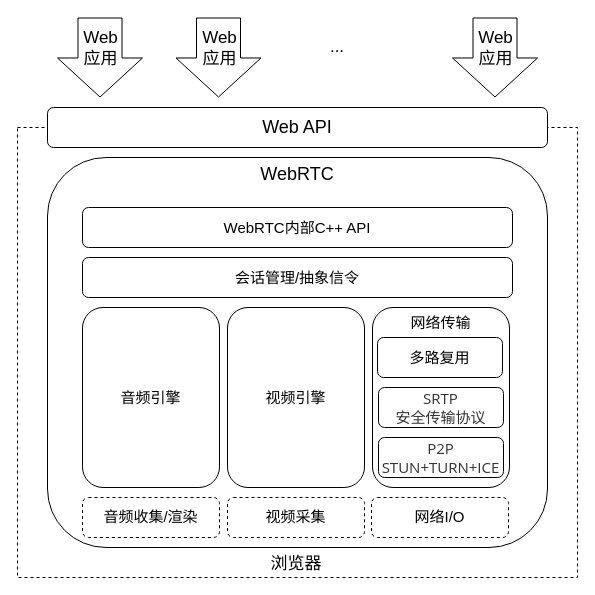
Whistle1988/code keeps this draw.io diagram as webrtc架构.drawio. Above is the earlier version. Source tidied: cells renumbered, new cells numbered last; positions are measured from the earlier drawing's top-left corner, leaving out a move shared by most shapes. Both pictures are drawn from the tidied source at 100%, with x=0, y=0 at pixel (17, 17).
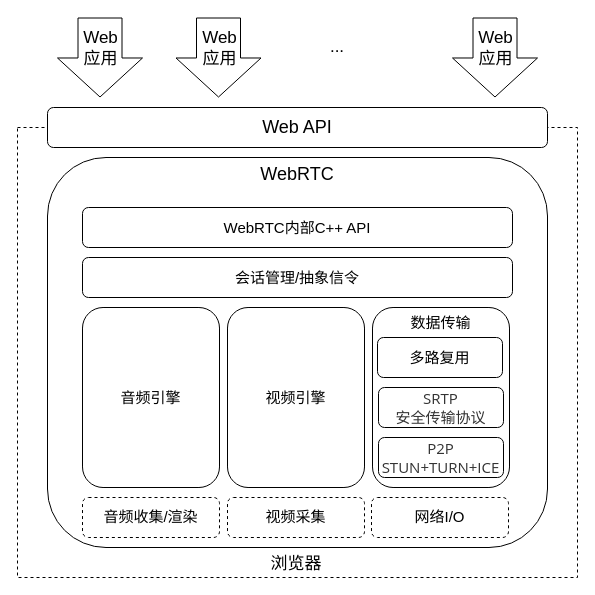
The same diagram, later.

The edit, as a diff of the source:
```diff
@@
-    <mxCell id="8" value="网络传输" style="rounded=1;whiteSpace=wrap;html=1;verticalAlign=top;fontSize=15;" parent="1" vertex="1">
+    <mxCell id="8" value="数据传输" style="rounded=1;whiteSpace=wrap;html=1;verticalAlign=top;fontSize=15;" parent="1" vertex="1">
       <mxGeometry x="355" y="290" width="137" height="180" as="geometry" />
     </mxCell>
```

...

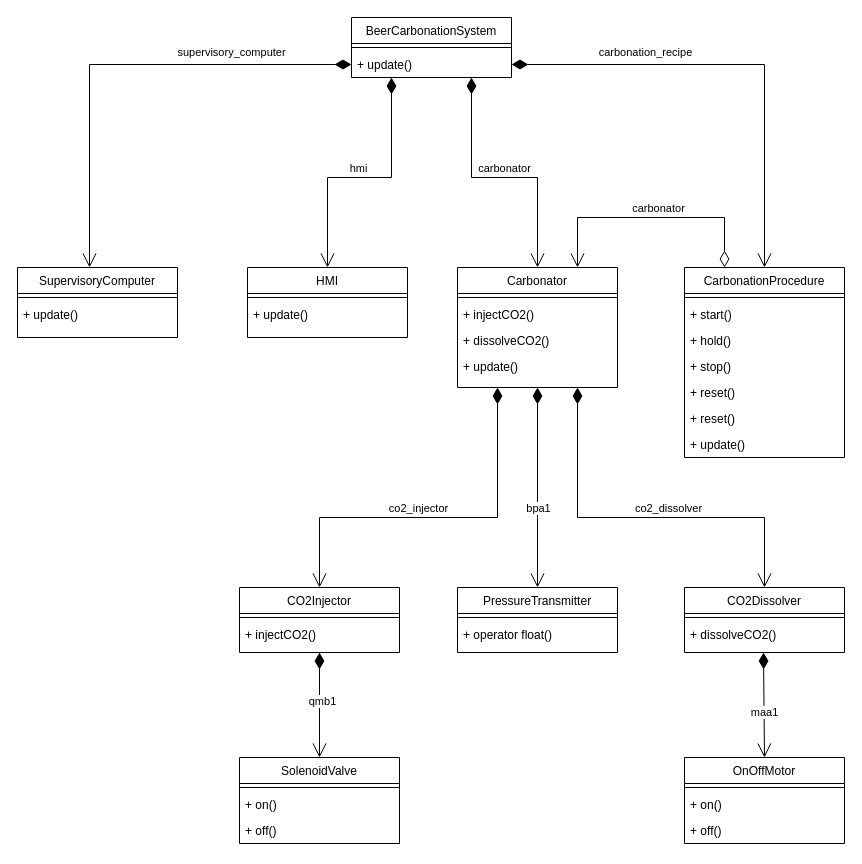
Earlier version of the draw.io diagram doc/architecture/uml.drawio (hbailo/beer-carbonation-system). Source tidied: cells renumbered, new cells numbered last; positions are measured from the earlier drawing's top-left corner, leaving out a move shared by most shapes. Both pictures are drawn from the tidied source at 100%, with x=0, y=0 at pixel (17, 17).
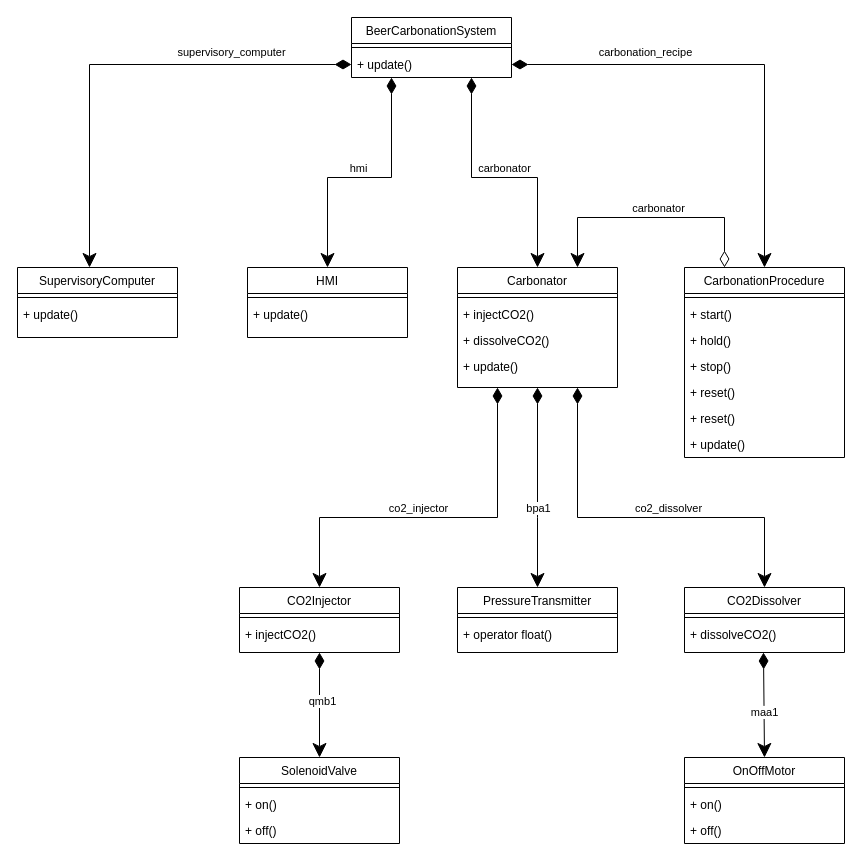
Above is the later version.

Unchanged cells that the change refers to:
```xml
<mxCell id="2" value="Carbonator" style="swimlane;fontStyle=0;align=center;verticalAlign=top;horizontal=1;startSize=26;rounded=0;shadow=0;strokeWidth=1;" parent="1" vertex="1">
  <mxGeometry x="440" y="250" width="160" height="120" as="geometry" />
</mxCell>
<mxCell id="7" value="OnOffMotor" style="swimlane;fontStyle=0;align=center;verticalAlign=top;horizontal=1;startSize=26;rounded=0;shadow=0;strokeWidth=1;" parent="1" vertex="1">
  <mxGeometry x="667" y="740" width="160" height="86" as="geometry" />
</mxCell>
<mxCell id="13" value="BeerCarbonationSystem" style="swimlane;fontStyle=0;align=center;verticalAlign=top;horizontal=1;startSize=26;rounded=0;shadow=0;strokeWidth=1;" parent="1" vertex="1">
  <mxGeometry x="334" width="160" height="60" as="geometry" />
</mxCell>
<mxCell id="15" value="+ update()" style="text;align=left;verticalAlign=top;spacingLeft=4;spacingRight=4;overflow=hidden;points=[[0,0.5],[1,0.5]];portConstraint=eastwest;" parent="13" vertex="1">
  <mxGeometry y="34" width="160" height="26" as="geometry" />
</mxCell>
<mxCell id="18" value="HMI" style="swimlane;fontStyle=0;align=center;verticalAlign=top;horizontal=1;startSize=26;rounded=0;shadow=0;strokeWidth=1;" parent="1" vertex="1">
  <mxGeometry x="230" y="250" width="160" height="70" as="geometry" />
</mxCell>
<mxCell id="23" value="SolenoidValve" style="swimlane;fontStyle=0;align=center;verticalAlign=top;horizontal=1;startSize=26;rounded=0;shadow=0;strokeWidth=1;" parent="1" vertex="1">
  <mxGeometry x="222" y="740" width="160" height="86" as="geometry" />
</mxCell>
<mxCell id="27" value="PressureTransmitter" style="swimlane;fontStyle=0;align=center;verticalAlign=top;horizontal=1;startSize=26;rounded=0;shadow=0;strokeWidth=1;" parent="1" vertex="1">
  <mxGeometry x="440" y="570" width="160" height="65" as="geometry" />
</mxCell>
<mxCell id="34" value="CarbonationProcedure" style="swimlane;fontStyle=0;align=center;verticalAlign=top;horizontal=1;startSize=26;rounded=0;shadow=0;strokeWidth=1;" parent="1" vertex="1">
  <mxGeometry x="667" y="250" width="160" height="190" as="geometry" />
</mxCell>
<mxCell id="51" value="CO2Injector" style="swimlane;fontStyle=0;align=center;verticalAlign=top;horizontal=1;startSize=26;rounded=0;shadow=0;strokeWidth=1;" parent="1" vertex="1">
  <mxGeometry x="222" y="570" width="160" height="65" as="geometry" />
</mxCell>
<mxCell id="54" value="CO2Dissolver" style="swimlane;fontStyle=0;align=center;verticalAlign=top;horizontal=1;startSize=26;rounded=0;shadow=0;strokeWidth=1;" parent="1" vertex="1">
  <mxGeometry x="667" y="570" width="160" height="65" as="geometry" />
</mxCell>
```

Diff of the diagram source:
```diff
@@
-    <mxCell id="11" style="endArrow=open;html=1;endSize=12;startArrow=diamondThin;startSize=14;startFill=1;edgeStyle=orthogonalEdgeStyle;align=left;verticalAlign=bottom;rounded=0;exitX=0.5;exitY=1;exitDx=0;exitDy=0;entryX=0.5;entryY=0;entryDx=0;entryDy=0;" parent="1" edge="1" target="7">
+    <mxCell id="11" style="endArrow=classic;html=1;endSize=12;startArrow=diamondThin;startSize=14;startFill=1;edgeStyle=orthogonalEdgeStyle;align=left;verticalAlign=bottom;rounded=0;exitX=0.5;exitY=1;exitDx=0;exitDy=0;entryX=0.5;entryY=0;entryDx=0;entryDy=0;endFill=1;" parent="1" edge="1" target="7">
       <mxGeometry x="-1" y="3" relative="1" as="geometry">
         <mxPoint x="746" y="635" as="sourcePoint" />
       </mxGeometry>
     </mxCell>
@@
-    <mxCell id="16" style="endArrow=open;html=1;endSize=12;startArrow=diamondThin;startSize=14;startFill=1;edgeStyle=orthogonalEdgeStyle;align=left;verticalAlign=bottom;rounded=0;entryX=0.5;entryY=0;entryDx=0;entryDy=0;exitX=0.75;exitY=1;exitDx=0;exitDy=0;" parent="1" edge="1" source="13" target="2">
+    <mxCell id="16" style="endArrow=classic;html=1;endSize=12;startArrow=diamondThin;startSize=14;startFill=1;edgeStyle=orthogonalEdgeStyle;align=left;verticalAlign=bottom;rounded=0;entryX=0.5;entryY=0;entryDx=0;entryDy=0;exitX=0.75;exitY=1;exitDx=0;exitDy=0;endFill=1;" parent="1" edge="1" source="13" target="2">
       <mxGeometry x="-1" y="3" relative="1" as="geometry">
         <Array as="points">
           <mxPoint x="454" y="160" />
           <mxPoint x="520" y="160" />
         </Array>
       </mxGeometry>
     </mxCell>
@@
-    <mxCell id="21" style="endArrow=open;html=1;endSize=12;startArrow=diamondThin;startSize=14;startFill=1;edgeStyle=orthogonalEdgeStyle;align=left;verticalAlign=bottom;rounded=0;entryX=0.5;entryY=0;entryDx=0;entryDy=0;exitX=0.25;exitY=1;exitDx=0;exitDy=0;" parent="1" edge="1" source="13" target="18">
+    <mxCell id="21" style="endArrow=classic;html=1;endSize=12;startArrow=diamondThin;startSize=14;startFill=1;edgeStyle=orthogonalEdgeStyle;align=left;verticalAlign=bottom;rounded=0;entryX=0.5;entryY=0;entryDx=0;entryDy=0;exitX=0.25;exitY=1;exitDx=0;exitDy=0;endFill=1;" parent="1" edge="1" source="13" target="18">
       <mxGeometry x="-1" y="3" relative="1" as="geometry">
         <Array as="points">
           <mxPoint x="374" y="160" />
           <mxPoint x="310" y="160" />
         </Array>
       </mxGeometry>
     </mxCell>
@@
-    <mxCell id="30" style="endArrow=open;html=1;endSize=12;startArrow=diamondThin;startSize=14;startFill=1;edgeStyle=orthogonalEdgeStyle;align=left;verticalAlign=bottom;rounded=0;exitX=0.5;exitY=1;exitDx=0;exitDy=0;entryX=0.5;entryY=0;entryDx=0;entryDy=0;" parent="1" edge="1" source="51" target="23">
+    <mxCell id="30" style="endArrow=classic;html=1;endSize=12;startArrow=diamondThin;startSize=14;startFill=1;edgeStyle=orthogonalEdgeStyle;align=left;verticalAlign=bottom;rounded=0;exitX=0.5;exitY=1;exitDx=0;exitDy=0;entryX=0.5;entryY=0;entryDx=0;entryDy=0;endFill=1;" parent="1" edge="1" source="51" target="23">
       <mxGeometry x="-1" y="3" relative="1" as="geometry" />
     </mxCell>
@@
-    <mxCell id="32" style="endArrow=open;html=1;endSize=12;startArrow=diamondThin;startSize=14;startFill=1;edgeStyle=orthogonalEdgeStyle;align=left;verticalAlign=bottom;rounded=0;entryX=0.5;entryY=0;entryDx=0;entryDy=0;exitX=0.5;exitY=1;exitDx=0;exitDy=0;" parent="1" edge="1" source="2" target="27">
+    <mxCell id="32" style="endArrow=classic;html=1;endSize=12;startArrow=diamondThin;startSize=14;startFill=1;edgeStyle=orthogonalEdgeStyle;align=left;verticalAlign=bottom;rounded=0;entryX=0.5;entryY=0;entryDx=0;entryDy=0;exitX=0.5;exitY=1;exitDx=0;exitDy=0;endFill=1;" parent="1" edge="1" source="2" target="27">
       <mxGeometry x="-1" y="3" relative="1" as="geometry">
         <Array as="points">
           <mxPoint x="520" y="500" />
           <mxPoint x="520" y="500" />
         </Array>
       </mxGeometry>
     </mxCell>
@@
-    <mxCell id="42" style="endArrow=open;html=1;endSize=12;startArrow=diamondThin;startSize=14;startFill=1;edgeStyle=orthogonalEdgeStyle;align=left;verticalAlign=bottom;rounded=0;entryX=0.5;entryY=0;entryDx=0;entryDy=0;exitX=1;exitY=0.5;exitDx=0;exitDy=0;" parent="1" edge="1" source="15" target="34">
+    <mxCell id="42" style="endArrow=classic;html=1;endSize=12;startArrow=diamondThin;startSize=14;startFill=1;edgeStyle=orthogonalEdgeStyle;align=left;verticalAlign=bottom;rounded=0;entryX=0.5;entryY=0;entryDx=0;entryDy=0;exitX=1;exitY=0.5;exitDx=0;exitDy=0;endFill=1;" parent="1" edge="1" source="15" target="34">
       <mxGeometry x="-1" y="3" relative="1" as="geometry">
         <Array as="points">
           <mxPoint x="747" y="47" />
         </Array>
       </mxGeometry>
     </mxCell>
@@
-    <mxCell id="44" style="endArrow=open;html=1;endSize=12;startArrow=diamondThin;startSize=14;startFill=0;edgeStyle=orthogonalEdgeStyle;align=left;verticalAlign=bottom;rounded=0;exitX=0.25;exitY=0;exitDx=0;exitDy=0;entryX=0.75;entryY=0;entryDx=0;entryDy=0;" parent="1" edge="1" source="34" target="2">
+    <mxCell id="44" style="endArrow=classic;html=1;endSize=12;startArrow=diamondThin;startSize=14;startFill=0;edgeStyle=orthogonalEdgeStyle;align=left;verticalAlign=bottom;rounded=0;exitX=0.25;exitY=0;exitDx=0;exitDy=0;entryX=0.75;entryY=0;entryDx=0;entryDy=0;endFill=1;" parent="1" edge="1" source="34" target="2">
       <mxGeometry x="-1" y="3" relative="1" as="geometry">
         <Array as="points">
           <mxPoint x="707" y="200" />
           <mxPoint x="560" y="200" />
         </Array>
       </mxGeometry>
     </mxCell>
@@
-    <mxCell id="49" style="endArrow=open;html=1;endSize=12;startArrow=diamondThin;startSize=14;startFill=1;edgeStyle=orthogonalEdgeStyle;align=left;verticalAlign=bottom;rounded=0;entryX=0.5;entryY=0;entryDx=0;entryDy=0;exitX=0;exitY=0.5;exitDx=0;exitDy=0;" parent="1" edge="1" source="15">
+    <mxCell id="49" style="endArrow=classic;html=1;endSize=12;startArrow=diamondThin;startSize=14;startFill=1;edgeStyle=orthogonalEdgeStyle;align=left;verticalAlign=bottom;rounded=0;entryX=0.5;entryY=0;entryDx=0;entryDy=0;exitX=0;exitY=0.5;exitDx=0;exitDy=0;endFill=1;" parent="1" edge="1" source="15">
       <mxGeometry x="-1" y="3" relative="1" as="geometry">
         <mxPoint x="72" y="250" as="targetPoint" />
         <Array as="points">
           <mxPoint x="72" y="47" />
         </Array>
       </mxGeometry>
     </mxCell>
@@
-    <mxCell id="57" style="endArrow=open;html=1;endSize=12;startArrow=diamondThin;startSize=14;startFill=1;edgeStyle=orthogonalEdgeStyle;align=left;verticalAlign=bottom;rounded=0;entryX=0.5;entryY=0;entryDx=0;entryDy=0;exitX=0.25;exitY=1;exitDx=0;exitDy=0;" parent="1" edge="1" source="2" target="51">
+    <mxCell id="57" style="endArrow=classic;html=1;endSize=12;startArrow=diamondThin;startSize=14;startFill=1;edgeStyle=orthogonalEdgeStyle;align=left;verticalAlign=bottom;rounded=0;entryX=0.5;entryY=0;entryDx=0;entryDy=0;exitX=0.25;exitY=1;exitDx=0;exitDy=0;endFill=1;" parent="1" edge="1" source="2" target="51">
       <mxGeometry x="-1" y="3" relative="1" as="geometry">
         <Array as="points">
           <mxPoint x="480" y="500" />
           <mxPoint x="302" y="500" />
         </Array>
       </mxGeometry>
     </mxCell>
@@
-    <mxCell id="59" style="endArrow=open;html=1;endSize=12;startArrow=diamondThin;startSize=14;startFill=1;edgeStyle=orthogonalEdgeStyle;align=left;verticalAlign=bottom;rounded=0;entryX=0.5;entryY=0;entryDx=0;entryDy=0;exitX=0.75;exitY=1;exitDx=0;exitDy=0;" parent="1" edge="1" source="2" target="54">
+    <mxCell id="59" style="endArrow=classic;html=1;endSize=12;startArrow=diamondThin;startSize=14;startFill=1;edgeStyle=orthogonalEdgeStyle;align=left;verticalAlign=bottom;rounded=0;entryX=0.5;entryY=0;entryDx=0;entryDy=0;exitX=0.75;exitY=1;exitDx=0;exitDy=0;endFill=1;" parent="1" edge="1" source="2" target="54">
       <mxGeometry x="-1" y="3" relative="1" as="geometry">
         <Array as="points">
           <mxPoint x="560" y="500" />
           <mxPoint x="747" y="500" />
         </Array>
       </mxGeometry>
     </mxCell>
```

### What to work on
Whenever a line in the material contains the word "whiteSpace", copy that line.

### The answer
-    <mxCell id="8" value="网络传输" style="rounded=1;whiteSpace=wrap;html=1;verticalAlign=top;fontSize=15;" parent="1" vertex="1">
+    <mxCell id="8" value="数据传输" style="rounded=1;whiteSpace=wrap;html=1;verticalAlign=top;fontSize=15;" parent="1" vertex="1">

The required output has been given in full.